> [WHAT YOU ARE ASKED TO DO]
Please go line by line through the material and copy each one containing the word "shown".

> [INFORMATION PROVIDED]
___

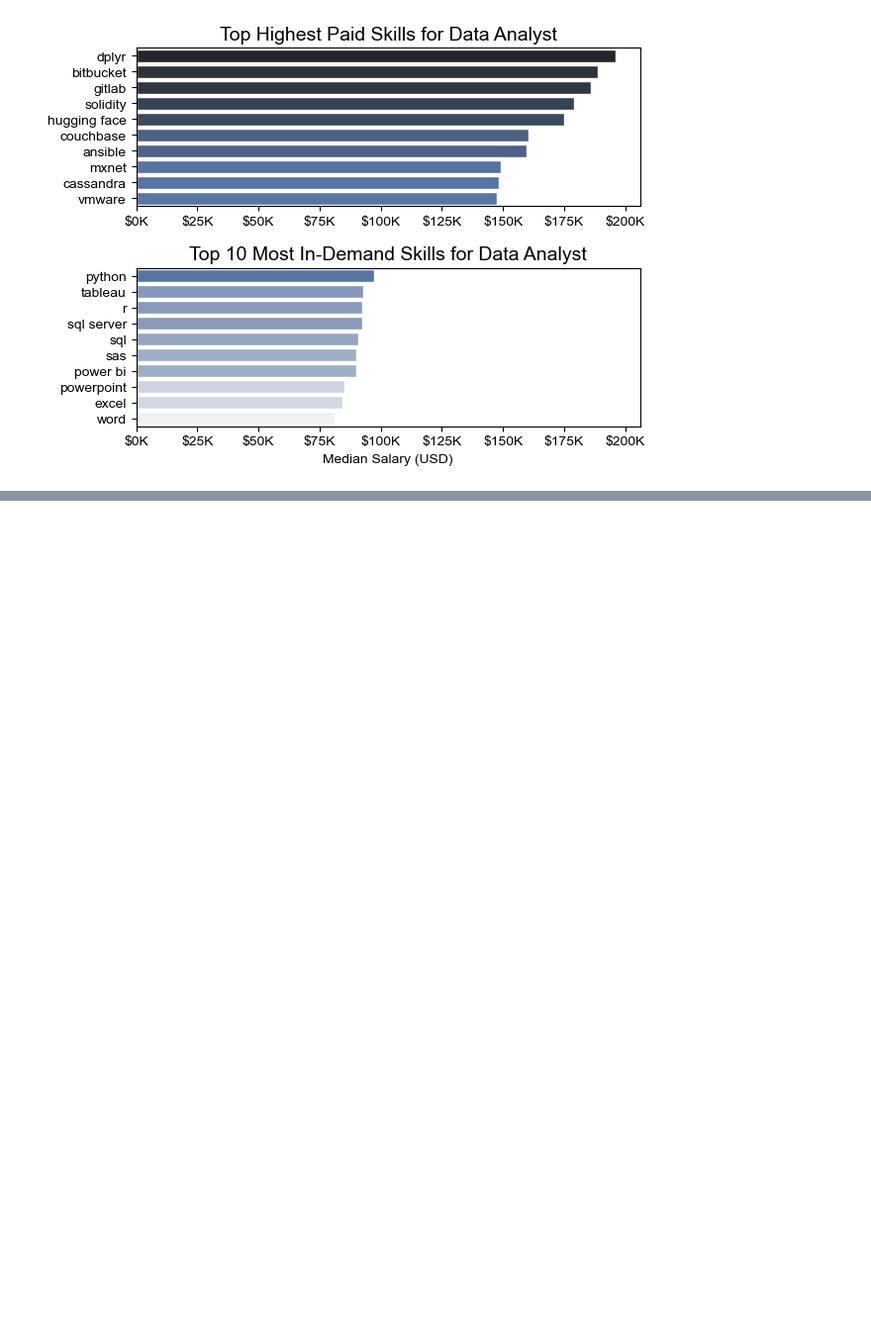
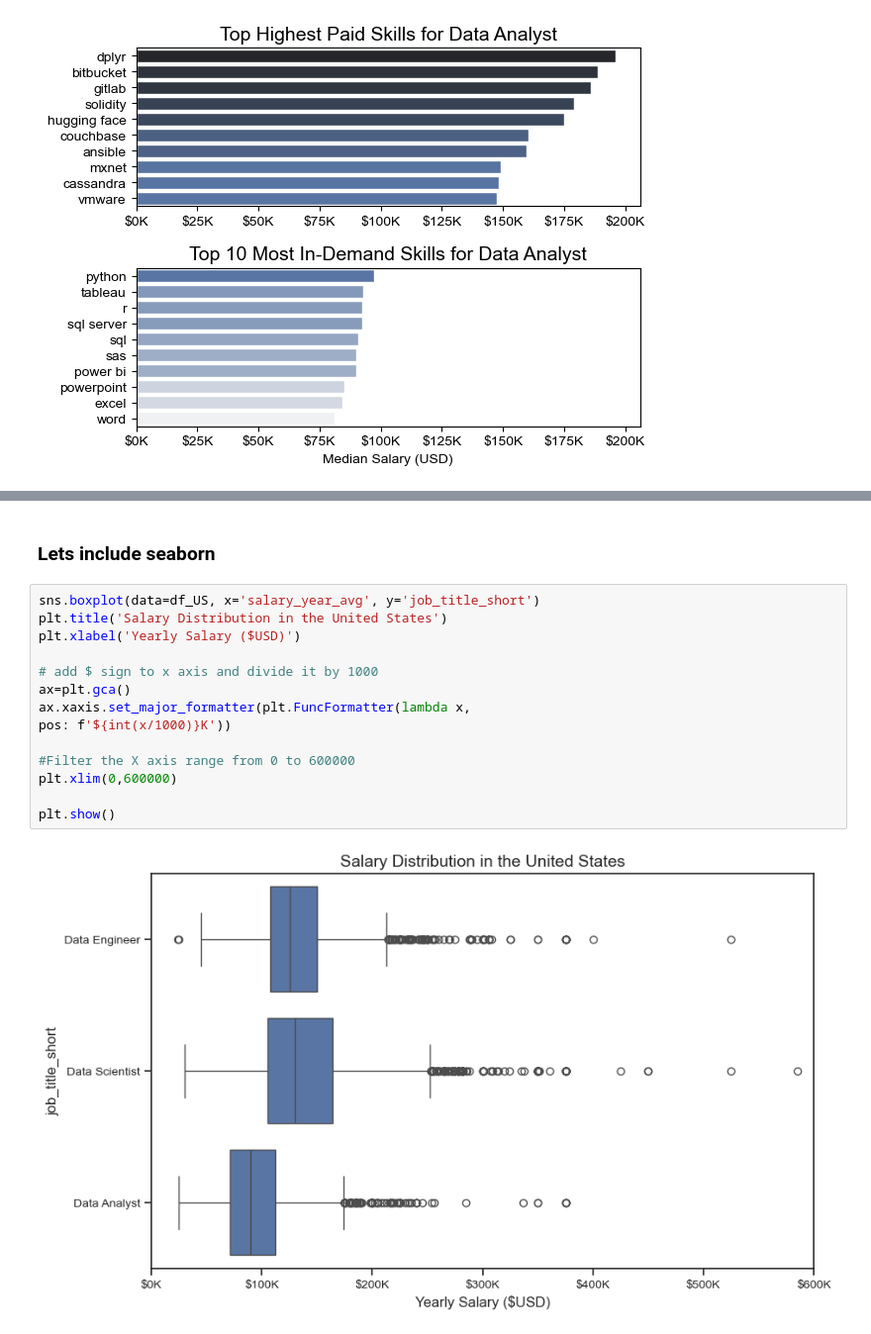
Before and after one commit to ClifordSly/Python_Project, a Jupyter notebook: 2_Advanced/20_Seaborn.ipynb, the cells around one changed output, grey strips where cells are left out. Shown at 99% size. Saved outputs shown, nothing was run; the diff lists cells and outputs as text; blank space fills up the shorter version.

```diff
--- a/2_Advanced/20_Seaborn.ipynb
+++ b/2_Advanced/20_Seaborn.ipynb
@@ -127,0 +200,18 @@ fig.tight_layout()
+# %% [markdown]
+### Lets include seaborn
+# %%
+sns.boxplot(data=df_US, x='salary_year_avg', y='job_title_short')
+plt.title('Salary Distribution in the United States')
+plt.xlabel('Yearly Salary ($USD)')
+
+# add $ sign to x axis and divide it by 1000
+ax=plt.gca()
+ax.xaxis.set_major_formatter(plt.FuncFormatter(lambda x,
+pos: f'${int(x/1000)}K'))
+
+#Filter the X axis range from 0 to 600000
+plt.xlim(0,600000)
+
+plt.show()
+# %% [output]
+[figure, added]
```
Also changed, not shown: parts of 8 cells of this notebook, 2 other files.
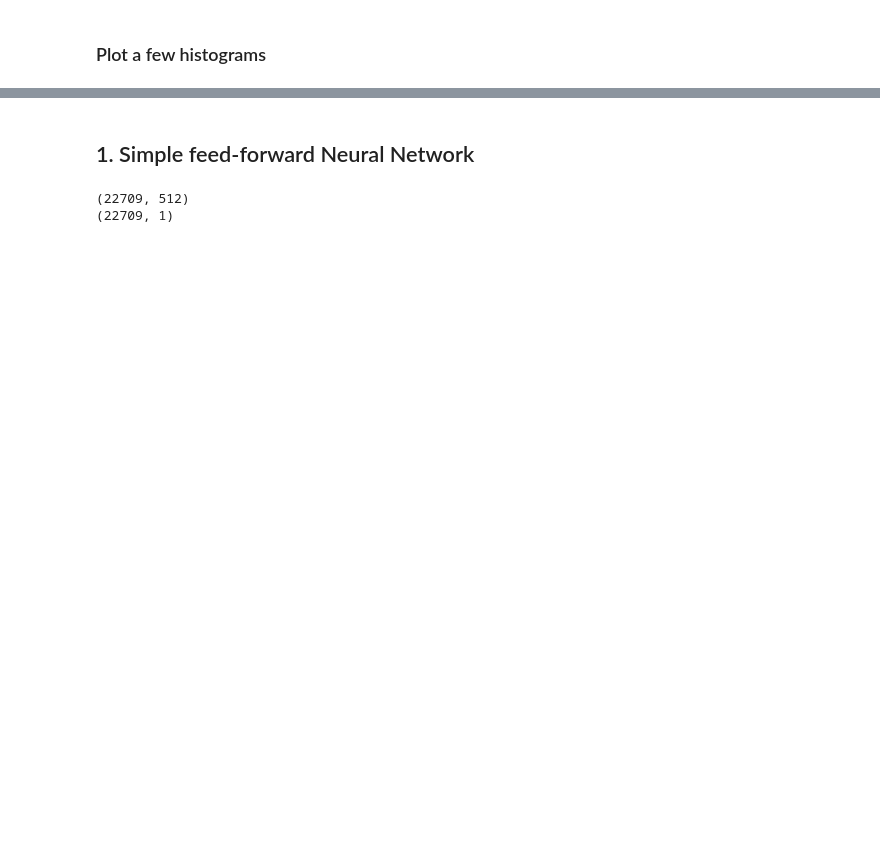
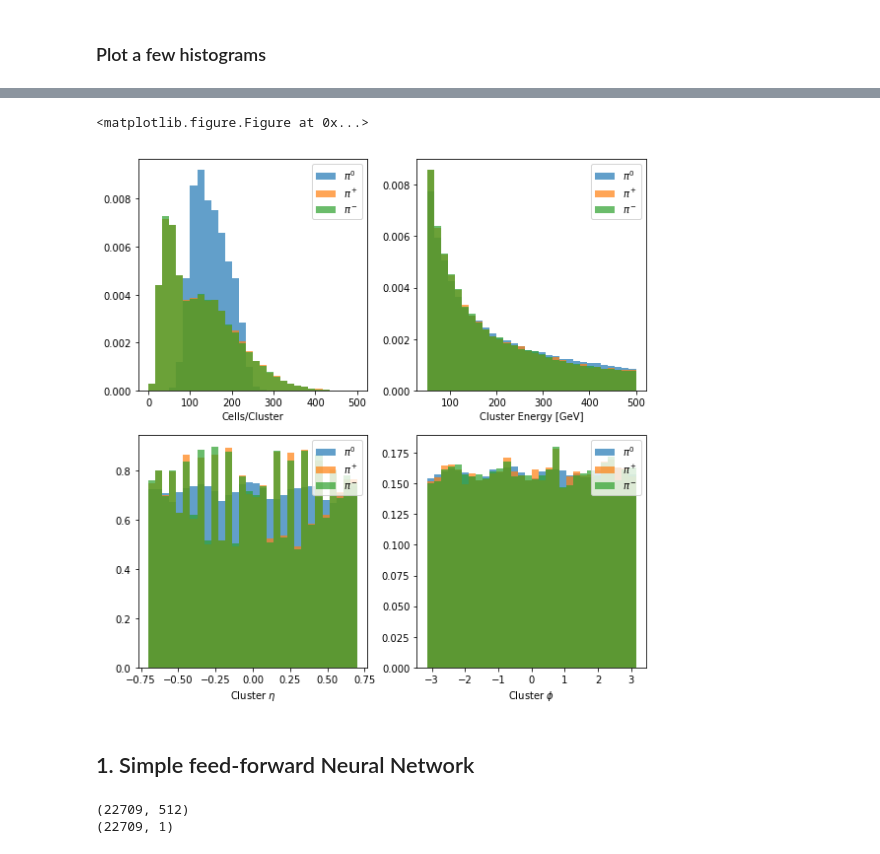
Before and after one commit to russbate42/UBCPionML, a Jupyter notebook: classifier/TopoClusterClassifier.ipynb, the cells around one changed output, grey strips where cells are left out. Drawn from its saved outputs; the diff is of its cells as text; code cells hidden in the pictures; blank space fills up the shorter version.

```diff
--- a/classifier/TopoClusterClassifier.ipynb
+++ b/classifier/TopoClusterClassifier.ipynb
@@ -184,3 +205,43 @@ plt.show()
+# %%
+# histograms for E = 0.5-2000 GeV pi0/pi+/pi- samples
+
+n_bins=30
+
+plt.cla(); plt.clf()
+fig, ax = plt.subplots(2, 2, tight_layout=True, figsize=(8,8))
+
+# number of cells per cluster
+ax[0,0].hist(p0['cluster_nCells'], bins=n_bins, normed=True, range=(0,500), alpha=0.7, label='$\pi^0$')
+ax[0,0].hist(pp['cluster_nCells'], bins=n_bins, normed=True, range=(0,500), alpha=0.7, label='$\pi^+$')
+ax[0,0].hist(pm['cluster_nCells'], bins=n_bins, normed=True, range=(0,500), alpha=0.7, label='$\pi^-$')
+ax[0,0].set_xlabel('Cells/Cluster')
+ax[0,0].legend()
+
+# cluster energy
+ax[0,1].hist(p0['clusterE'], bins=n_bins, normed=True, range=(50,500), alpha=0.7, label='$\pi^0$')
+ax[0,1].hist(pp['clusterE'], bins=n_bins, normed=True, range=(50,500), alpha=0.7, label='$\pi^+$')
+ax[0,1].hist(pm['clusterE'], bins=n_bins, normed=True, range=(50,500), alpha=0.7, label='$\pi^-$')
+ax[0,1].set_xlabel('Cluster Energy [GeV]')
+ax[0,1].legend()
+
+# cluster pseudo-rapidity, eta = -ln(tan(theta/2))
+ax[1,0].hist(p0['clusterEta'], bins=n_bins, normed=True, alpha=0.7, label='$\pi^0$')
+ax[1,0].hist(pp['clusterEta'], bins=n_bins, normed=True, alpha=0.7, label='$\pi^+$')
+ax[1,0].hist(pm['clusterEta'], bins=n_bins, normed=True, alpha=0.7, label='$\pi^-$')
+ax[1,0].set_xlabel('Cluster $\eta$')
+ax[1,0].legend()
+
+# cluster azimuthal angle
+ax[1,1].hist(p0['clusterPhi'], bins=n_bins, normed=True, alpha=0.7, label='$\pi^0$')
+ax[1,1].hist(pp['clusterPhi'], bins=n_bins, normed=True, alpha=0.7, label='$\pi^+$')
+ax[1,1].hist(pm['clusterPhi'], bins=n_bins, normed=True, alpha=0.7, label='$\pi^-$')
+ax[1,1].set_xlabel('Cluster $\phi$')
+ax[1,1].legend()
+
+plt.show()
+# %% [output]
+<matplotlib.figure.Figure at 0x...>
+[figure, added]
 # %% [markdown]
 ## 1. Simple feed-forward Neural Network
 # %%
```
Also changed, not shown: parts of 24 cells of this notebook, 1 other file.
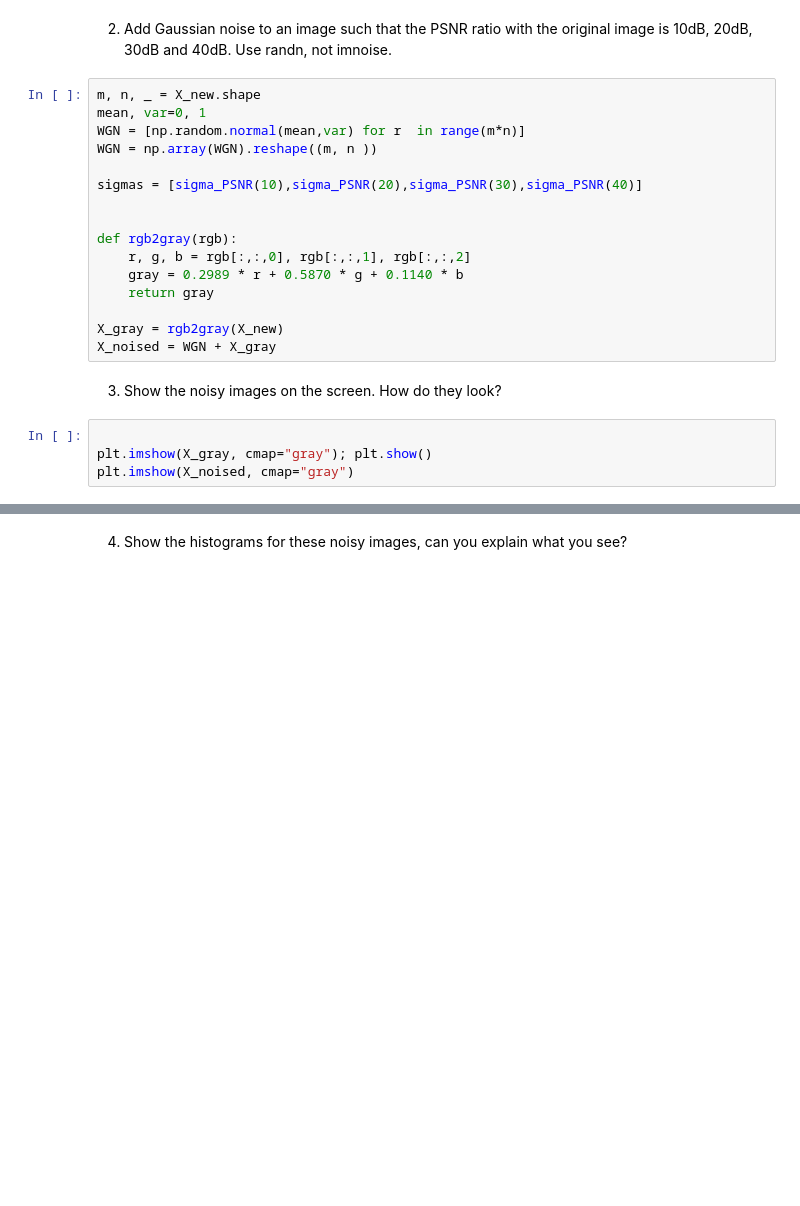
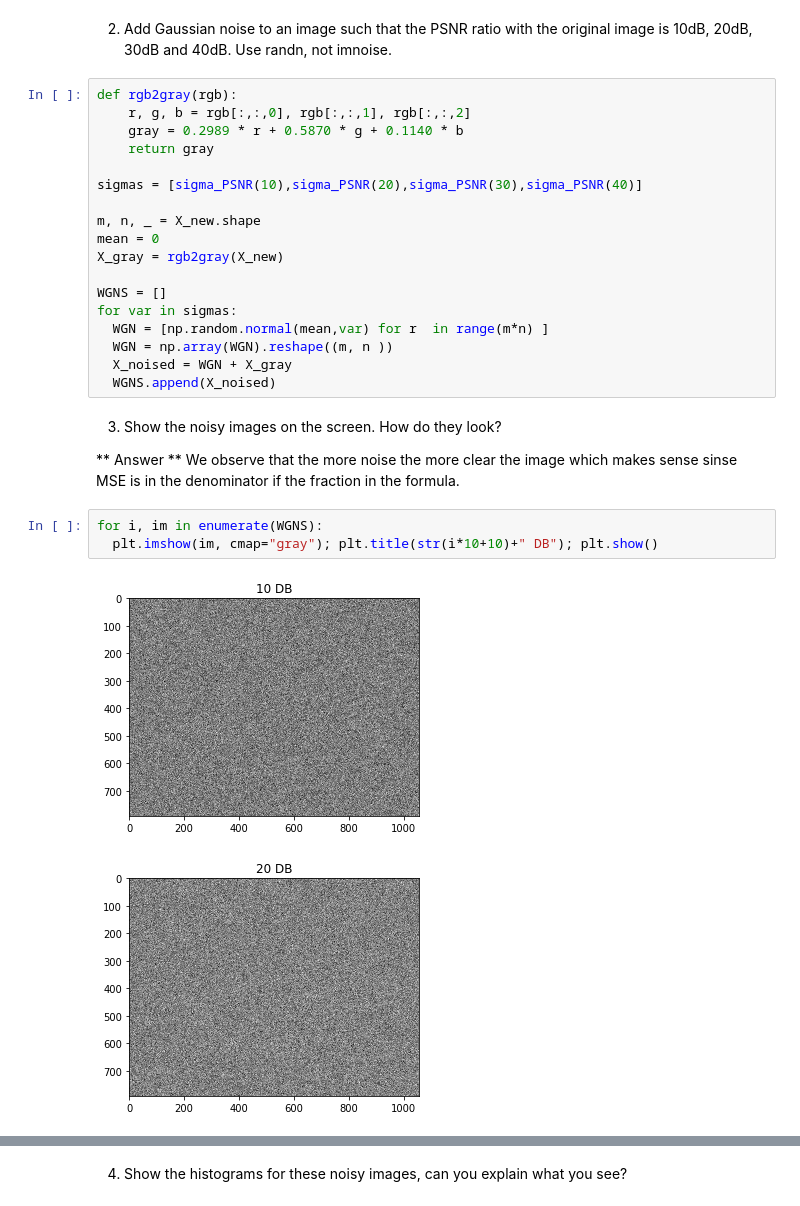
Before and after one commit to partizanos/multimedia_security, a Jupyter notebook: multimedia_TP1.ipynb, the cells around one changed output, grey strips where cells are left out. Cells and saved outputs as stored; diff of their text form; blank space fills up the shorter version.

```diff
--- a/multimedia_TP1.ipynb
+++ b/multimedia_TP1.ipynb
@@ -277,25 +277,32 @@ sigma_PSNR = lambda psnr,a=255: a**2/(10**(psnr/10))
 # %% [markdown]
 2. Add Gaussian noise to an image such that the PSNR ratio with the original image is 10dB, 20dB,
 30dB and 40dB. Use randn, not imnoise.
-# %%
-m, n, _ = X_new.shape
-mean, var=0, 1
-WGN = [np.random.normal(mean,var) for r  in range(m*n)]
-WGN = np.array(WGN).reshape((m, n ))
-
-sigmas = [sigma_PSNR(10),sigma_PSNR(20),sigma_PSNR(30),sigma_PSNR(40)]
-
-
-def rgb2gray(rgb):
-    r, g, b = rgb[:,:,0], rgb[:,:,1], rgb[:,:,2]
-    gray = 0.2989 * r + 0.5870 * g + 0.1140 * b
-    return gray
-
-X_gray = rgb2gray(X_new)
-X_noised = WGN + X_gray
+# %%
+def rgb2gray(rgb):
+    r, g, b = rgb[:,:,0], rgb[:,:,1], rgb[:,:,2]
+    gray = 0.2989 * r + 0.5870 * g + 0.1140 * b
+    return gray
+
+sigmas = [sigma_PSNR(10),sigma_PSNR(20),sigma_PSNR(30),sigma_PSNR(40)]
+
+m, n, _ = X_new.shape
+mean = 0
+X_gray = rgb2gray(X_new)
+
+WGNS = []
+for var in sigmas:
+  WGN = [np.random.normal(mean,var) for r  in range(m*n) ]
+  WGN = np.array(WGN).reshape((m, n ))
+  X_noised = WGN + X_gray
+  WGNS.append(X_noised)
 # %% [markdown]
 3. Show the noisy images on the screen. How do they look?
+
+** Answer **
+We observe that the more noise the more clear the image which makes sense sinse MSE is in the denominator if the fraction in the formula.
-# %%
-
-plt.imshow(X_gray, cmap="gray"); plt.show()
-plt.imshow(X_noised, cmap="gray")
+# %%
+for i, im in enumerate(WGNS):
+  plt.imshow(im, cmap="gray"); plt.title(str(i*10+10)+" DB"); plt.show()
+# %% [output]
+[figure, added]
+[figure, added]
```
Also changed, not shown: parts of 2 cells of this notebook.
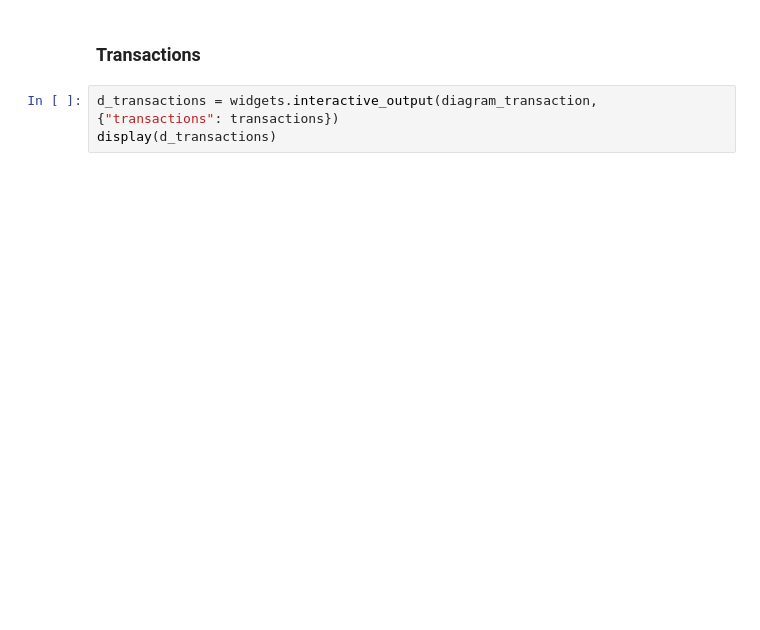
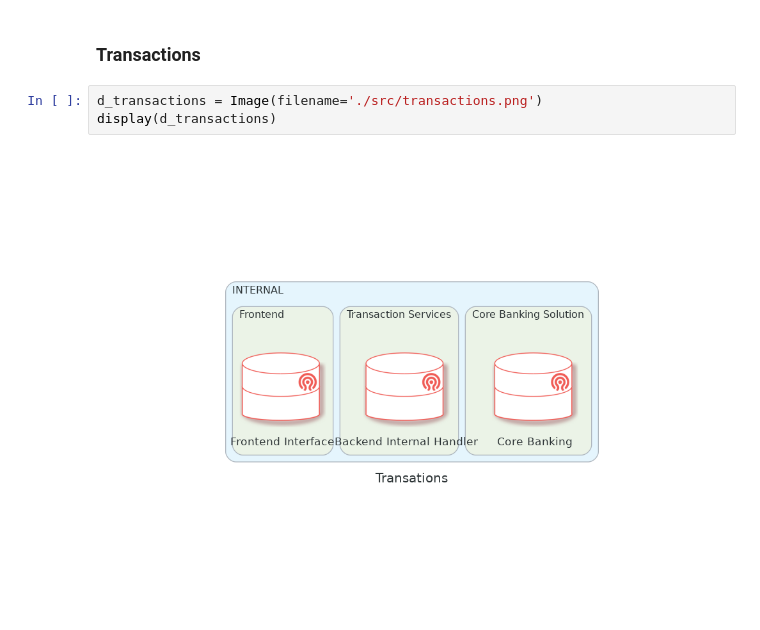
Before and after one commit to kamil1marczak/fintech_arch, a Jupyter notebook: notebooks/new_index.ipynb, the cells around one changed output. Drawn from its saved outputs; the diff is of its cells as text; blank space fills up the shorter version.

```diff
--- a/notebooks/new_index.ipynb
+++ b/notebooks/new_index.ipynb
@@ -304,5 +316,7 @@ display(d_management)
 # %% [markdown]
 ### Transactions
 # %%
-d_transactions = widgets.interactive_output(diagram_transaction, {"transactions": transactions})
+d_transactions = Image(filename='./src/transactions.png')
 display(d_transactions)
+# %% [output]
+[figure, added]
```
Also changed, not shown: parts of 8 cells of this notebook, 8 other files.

___

> [REPLY TO THE TASK]
Before and after one commit to ClifordSly/Python_Project, a Jupyter notebook: 2_Advanced/20_Seaborn.ipynb, the cells around one changed output, grey strips where cells are left out. Shown at 99% size. Saved outputs shown, nothing was run; the diff lists cells and outputs as text; blank space fills up the shorter version.
Also changed, not shown: parts of 8 cells of this notebook, 2 other files.
Also changed, not shown: parts of 24 cells of this notebook, 1 other file.
Also changed, not shown: parts of 2 cells of this notebook.
Also changed, not shown: parts of 8 cells of this notebook, 8 other files.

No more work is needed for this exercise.